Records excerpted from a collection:
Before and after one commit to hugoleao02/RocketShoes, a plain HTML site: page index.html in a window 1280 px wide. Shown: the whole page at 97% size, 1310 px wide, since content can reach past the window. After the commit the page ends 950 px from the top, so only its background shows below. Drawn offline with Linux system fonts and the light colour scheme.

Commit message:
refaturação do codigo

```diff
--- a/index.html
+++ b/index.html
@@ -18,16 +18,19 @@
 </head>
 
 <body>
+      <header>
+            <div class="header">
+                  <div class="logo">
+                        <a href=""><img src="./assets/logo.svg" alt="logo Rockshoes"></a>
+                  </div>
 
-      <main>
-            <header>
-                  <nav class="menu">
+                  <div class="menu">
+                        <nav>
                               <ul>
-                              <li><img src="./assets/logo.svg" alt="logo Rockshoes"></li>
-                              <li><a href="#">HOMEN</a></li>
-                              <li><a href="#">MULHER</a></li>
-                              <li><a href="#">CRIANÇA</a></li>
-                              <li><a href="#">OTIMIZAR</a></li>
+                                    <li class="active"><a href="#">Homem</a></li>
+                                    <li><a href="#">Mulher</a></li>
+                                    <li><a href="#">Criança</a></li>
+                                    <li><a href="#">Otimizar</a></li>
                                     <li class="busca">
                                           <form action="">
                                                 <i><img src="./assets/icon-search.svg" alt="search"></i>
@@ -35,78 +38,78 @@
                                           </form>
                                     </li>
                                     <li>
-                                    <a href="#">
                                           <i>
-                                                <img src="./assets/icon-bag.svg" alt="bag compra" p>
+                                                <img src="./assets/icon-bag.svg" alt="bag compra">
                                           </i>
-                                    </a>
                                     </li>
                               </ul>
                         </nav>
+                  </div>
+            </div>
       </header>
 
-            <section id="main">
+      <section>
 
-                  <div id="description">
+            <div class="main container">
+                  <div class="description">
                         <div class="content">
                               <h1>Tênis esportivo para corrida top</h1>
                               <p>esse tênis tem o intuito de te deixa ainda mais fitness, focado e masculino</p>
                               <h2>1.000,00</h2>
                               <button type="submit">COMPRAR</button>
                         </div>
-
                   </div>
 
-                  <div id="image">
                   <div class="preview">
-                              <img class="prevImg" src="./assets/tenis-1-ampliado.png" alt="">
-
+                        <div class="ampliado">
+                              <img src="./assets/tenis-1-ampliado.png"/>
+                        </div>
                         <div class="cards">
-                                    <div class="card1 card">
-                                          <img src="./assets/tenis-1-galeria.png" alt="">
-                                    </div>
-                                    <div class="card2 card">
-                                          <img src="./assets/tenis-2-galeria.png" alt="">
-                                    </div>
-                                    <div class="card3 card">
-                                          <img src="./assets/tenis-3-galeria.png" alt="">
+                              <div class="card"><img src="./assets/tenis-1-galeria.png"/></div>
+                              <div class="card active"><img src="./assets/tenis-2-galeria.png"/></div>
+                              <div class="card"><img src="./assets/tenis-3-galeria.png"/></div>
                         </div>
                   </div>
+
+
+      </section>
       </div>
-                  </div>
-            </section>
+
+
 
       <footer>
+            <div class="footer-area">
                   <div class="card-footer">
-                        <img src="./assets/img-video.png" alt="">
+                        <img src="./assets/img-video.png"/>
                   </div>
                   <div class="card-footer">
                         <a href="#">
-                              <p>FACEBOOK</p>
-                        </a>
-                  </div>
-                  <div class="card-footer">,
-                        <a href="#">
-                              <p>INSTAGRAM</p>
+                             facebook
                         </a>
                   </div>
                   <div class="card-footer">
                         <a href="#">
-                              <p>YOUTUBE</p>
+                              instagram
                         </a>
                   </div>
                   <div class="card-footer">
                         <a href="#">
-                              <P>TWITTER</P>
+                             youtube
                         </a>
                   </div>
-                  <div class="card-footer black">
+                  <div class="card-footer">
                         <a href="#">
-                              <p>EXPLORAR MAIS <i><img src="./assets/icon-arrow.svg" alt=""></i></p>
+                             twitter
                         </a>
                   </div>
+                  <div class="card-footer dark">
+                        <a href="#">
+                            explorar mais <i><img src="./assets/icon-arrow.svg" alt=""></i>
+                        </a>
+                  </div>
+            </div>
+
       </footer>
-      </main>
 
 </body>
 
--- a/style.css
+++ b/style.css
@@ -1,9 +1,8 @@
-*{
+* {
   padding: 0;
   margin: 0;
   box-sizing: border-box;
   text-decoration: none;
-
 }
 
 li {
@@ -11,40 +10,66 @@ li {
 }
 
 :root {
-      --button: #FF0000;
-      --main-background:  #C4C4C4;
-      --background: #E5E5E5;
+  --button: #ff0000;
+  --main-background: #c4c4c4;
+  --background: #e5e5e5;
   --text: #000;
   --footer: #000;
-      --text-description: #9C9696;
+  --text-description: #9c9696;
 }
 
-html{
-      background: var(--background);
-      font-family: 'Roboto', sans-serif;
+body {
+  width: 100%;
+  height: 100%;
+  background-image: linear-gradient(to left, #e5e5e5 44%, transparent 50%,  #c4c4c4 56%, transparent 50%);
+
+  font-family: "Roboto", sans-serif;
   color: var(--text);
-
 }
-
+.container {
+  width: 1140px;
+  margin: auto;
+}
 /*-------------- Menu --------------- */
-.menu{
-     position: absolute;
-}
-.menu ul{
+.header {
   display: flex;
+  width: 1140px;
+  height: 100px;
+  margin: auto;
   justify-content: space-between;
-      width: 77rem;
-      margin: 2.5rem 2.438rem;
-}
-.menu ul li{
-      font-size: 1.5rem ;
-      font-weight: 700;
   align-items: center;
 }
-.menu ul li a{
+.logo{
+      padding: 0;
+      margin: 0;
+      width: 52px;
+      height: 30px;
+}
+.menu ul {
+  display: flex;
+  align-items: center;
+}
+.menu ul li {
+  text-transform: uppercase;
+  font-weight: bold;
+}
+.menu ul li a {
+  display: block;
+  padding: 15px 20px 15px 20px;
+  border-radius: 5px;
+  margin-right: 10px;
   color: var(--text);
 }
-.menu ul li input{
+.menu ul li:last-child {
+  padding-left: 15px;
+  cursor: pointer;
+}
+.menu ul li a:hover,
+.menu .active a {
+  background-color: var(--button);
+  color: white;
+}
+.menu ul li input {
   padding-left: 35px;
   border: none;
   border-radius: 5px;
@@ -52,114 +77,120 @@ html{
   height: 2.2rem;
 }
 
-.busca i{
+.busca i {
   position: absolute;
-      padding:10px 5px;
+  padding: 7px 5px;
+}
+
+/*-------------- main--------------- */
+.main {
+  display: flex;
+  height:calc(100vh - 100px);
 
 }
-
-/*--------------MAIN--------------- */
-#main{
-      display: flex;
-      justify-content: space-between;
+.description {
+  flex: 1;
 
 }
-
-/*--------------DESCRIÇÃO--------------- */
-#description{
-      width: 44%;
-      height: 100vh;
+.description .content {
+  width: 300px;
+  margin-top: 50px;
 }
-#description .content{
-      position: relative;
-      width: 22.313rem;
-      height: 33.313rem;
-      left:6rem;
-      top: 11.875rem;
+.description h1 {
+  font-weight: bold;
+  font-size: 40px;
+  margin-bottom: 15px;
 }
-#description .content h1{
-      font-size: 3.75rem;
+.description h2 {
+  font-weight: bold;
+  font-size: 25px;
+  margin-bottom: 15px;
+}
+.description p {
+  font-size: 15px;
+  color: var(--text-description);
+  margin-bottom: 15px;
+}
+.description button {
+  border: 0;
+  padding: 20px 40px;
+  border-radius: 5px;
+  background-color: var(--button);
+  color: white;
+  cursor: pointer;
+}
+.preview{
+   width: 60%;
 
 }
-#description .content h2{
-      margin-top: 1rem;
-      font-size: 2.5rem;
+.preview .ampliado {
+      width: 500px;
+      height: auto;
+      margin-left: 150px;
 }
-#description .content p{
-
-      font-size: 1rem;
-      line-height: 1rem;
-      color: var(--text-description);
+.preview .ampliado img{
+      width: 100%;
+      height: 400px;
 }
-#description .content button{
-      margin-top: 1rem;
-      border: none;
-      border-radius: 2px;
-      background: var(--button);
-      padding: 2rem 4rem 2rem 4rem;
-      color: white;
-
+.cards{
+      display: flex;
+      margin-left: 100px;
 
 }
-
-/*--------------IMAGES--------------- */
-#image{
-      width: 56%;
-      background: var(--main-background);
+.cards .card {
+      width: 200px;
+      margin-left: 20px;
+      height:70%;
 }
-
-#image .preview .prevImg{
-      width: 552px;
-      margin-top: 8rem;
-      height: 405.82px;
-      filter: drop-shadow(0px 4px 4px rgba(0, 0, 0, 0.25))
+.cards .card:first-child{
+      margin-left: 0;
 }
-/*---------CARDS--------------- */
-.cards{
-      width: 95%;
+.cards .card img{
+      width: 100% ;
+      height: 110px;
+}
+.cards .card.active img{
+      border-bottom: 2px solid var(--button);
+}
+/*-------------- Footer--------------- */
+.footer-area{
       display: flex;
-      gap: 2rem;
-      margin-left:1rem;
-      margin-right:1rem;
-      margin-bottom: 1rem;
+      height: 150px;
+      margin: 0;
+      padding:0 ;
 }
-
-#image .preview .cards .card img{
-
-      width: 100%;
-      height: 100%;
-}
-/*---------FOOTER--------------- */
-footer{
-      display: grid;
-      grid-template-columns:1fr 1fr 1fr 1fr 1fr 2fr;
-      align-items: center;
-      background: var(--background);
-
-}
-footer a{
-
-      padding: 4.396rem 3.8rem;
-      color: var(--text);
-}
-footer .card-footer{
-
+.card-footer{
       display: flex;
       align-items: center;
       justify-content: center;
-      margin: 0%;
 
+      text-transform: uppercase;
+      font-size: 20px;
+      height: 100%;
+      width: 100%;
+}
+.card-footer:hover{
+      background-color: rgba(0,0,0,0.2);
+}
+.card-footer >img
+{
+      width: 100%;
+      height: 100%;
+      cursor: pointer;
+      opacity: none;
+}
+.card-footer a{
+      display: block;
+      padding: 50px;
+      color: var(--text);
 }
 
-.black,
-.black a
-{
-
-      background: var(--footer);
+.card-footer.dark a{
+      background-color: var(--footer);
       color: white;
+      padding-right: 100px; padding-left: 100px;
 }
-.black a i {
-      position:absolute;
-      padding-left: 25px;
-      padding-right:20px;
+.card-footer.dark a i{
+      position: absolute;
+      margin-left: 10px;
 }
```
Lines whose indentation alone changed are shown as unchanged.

> [What the exercise asks] Copy out all lines above holding "galeria".

> [Answer box]
-                                          <img src="./assets/tenis-1-galeria.png" alt="">
-                                          <img src="./assets/tenis-2-galeria.png" alt="">
-                                          <img src="./assets/tenis-3-galeria.png" alt="">
+                              <div class="card"><img src="./assets/tenis-1-galeria.png"/></div>
+                              <div class="card active"><img src="./assets/tenis-2-galeria.png"/></div>
+                              <div class="card"><img src="./assets/tenis-3-galeria.png"/></div>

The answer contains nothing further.